Working as a doctor when acutely ill: comments made by doctors responding to United Kingdom surveys.
Smith F., Goldacre MJ., Lambert TW.
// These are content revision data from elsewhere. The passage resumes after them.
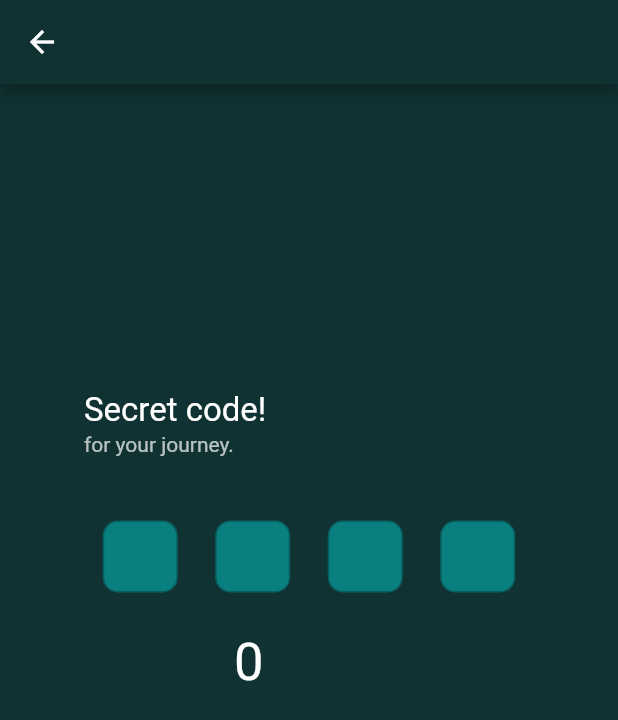
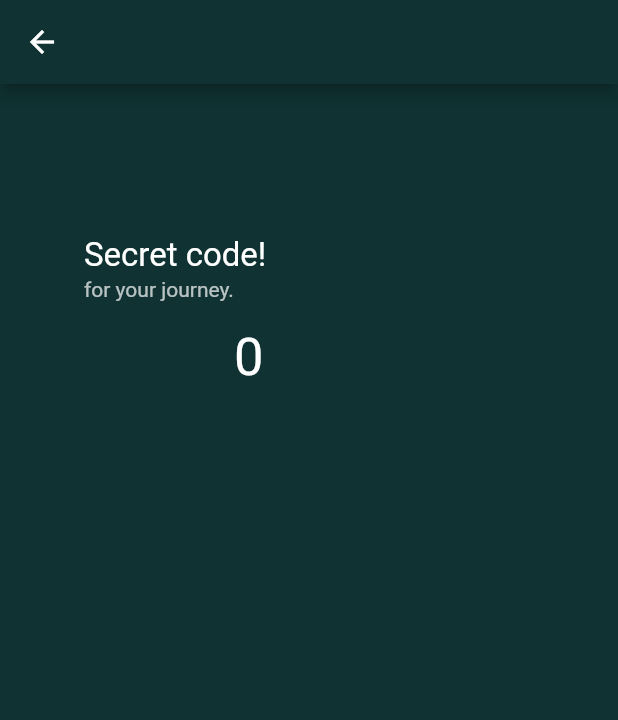
Before and after one commit to bhavesh982/Ridex, a Flutter app: the RideConfirmOTP screen opened directly, on a phone screen of 412 x 824 dp. Shown: the top 720 px of the screen. Run offline on Flutter 3.47's test engine with Material 2 defaults, Android fonts, the phone set to English and light mode, and no system bars; drawn by our look-alikes of otp_text_field; our stand-ins replace cached_network_image, connectivity_plus, firebase_auth, firebase_core, firebase_database; accounts and stored records are empty.

```diff
--- a/lib/pages/rideConfirmOtp.dart
+++ b/lib/pages/rideConfirmOtp.dart
@@ -14,6 +14,7 @@ class RideConfirmOTP extends StatefulWidget {
 
 class _RideConfirmOTPState extends State<RideConfirmOTP> {
  CommonMethods commonMethods=CommonMethods();
+ Random rand=Random();
   @override
   Widget build(BuildContext context) {
     return Scaffold(
@@ -21,9 +22,11 @@ class _RideConfirmOTPState extends State<RideConfirmOTP> {
       appBar: AppBar(
         backgroundColor: const Color(0xff103232),
       ),
-      body: Column(
+      body: SingleChildScrollView(
+        child: Column(
           mainAxisAlignment: MainAxisAlignment.center,
             children: [
+                const SizedBox(height: 50,),
                 const Padding(
                   padding: EdgeInsets.only(top: 40,left: 40),
                   child: ListTile(
@@ -31,28 +34,6 @@ class _RideConfirmOTPState extends State<RideConfirmOTP> {
                       fontSize: 22
                     ),),
                     subtitle: Text("for your journey."),
-                ),
-              ),
-            Container(
-              height: 100,
-              width: 300,
-              child: OTPTextField(
-                otpFieldStyle: OtpFieldStyle(
-                  backgroundColor: const Color(0xff0A7F7F),
-                  borderColor: Colors.transparent
-                ),
-                length: 4,
-                width: MediaQuery.of(context).size.width,
-                fieldWidth: 50,
-                style: const TextStyle(
-                    fontSize: 17,
-                  color: Colors.white
-                ),
-                textFieldAlignment: MainAxisAlignment.spaceAround,
-                fieldStyle: FieldStyle.box,
-                onCompleted: (pin) {
-                  commonMethods.displaySnackBar(pin, context);
-                },
                   ),
                 ),
               Container(height: 100,
@@ -64,6 +45,7 @@ class _RideConfirmOTPState extends State<RideConfirmOTP> {
               const SizedBox(height: 150,)
             ],
         ),
+      ),
     );
   }
 }
--- a/lib/pages/seatSelection.dart
+++ b/lib/pages/seatSelection.dart
@@ -208,7 +208,6 @@ findOwnerUID() async{
 }
 
    makeRideRequest() async{
-     int currenttime=timer.millisecondsSinceEpoch;
      Map<String,Object> requests={
       "loc":currentPlanetName,
        "dest":destinationPlanetName,
@@ -217,7 +216,7 @@ findOwnerUID() async{
        "status":"pending"
      };
      Map<String,Object> requestMap={
-       "$currenttime": requests
+       useruid: requests
      };
 
     DatabaseReference databaseReference=FirebaseDatabase.instance.ref().child("owners").child(ownerUID).child("riderequest").child(spaceShipName);
```
Also changed, not shown: lib/pages/waitingPage.dart (+94 -12 lines). Lines whose indentation alone changed are shown as unchanged.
OBJECTIVES: We undertook multi-purpose surveys of doctors who qualified in the United Kingdom between 1993 and 2012. Doctors were asked specific questions about their careers and were asked to comment about any aspect of their training or work. We report doctors' comments about working whilst acutely ill. DESIGN: Self-completed questionnaire surveys. SETTING: United Kingdom. PARTICIPANTS: Nine cohorts of doctors, comprising all United Kingdom medical qualifiers of 1993, 1996, 1999, 2000, 2002, 2005, 2008, 2009 and 2012. MAIN OUTCOME MEASURES: Comments made by doctors about working when ill, in surveys one, five and 10 years after graduation. RESULTS: The response rate, overall, was 57.4% (38,613/67,224 doctors). Free-text comments were provided by 30.7% (11,859/38,613). Three-hundred and twenty one doctors (2.7% of those who wrote comments) wrote about working when feeling acutely ill. Working with Exhaustion/fatigue was the most frequent topic raised (195 doctors), followed by problems with Taking time off for illness (112), and general comments on Physical/mental health problems (66). Other topics raised included Support from others, Leaving or adapting/coping with the situation, Bullying, the Doctor's ability to care for patients and Death/bereavement. Arrangements for cover due to illness were regarded as insufficient by some respondents; some wrote that doctors were expected to work harder and longer to cover for colleagues absent because of illness. CONCLUSIONS: We recommend that employers ensure that it is not unduly difficult for doctors to take time off work when ill, and that employers review their strategies for covering ill doctors who are off work.